Between Maine and Nova Scotia lies the Canadian Province of New Brunswick, a province that is widely celebrated for its wildlife, its riveting geographical wonders, and of course, its fishing. Fishing for Striped Bass along the Atlantic coast is less of a sport for me as it is a family tradition that I just cannot do in my local province of Ontario. Smelling the saltwater in the wide-open Canada air takes my heart back to many memories cleaning the most recent catch of the day and the warm sweaters we put on after we came back from the sea. My cousin, who resides in the beautiful New Brunswick, and I recently had the fishing adventure of our lives, and along the way got to travel the province’s coastline in a way that many will never experience.
Moncton, New Brunswick has so many amazing fishing spots nearby that we weren’t exactly sure where to begin. As it is, the entire province is rich with fascinating history, a vibrant and expansive wilderness, and of some of the most interesting geological wonders that has touched the interest of many nature enthusiasts. One of our favorite spots has always been The Bay of Fundy. The Parks along the bay are connected by the Fundy Trail Parkway, and following the trail we explored the sea caves, its many isolated beaches, and its many coves. Also famous in Bay of Fundy is the town of St. John, where the tides are so extreme that water coming from the St. John’s River finds itself flowing upstream. This has become a huge tourist attraction as this phenomenon can be viewed from the river’s ever-popular 8-meter-high Skyview Bridge. We’ve visited the town’s botanical gardens and, on a whim, enjoyed a relaxing whale-watching tour, but watching the sunrise from New Brunswick waters over the island of Nova Scotia is truly a moment to remember.

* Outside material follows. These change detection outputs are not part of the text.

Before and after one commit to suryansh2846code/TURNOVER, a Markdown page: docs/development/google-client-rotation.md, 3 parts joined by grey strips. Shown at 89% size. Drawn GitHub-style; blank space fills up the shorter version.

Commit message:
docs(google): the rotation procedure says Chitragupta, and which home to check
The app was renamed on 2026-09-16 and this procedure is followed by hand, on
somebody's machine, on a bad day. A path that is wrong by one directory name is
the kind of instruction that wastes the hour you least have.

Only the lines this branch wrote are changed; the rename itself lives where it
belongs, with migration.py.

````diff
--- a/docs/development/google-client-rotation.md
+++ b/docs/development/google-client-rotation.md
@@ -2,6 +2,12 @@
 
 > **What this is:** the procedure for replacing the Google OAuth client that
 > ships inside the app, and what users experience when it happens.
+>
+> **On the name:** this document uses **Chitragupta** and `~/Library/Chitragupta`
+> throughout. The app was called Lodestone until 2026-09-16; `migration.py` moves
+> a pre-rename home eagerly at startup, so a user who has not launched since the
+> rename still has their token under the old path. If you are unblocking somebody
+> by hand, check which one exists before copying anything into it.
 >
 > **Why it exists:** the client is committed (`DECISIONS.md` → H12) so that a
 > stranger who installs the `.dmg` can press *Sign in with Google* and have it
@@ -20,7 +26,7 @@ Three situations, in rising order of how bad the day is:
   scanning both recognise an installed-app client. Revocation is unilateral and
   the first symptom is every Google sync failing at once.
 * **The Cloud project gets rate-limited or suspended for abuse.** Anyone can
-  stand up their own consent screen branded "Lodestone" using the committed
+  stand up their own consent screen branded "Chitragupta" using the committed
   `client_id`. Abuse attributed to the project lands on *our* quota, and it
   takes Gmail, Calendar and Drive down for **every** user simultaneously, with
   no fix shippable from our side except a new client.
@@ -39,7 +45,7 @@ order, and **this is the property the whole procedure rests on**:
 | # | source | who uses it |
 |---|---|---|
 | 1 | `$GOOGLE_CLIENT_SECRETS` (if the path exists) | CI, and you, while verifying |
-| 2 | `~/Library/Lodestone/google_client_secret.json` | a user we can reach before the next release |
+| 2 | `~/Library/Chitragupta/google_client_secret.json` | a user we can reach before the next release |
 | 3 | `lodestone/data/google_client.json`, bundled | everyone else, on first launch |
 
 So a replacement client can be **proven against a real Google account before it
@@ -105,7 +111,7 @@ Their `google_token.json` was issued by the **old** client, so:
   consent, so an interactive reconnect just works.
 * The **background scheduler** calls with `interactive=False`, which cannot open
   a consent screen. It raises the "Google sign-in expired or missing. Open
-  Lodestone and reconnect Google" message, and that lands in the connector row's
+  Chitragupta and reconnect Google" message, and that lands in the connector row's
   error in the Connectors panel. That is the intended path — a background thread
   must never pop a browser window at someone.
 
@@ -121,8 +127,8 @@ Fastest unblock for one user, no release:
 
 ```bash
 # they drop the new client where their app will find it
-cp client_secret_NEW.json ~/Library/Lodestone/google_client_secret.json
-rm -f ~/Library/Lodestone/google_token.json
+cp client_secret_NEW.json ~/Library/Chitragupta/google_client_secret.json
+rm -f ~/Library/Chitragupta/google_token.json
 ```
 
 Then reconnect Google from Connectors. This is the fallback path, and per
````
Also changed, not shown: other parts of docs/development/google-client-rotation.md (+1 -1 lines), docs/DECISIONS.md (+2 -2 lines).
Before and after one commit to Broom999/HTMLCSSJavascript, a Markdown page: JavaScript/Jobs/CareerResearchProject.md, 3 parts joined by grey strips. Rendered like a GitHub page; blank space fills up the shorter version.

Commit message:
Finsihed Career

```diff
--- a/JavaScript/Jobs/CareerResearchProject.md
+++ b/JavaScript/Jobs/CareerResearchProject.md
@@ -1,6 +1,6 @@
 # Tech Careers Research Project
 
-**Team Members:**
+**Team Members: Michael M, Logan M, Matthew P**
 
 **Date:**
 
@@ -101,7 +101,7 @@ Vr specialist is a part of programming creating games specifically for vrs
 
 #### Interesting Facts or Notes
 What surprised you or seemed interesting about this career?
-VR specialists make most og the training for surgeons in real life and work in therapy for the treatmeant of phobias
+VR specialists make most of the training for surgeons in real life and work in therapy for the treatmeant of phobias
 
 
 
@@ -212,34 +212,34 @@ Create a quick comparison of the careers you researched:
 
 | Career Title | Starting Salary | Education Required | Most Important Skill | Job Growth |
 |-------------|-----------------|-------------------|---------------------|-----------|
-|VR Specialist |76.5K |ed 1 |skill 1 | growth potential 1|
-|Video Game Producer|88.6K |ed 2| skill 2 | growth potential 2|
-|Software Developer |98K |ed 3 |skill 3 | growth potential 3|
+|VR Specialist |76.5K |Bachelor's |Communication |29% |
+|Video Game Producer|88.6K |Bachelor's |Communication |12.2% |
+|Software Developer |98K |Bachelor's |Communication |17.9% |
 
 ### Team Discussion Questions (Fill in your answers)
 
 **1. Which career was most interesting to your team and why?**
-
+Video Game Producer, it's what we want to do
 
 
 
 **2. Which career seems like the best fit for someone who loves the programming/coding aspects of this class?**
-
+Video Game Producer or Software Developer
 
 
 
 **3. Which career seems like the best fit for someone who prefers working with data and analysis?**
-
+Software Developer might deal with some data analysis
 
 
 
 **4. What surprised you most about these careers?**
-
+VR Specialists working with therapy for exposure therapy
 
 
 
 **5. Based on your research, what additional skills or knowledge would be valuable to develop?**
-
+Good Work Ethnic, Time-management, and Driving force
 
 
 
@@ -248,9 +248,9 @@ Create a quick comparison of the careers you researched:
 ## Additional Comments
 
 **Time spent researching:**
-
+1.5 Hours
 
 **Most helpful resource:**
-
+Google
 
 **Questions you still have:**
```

The North Atlantic coast around Moncton is a haven for fisherman everywhere. The shoreline is positively littered with freshwater estuaries, making for the perfect migration of many fish that are local to the area, including our personal favorite, the striped bass. An old favorite and a definite hotspot for fishing is Hopewell Cape, due south of the City of Moncton. We have always wanted to try one of the guided kayak tours of Hopewell Cape and gaze upon one of the many gorgeous rock formations. The seemingly tree lined islands transform at low tide into rock spires that have slowly eroded away over the course of thousands of years. Shediac, just to the northwest of Moncton, is also a popular destination. Although it is known as the lobster capital of Canada, Shediac boasts one of the most notable fishing spots in New Brunswick.
Everywhere you go along the North Atlantic in Canada is prime territory for the Striped Bass. Regulated by both U.S. and Canadian fishery and wildlife departments, the striped bass is a hearty fish that is born in freshwater but migrates to saltwater to live out their adult lives. From bodies of water in Quebec to Nova Scotia with New Brunswick in between, Striped Bass is spawned, stocked, released and regulated for commercial and individual fishing. Embarking from Moncton, my cousin and I did have the frivolous hope that we could beat the record of the largest bass ever pulled out of our region of the North Atlantic, which was over eighty pounds. We chuckled to ourselves as I pulled out my much smaller first catch, but the more important thing was the time we spent together, the moments we shared, and the smile on my cousin’s face when he pulled up the largest catch of the day.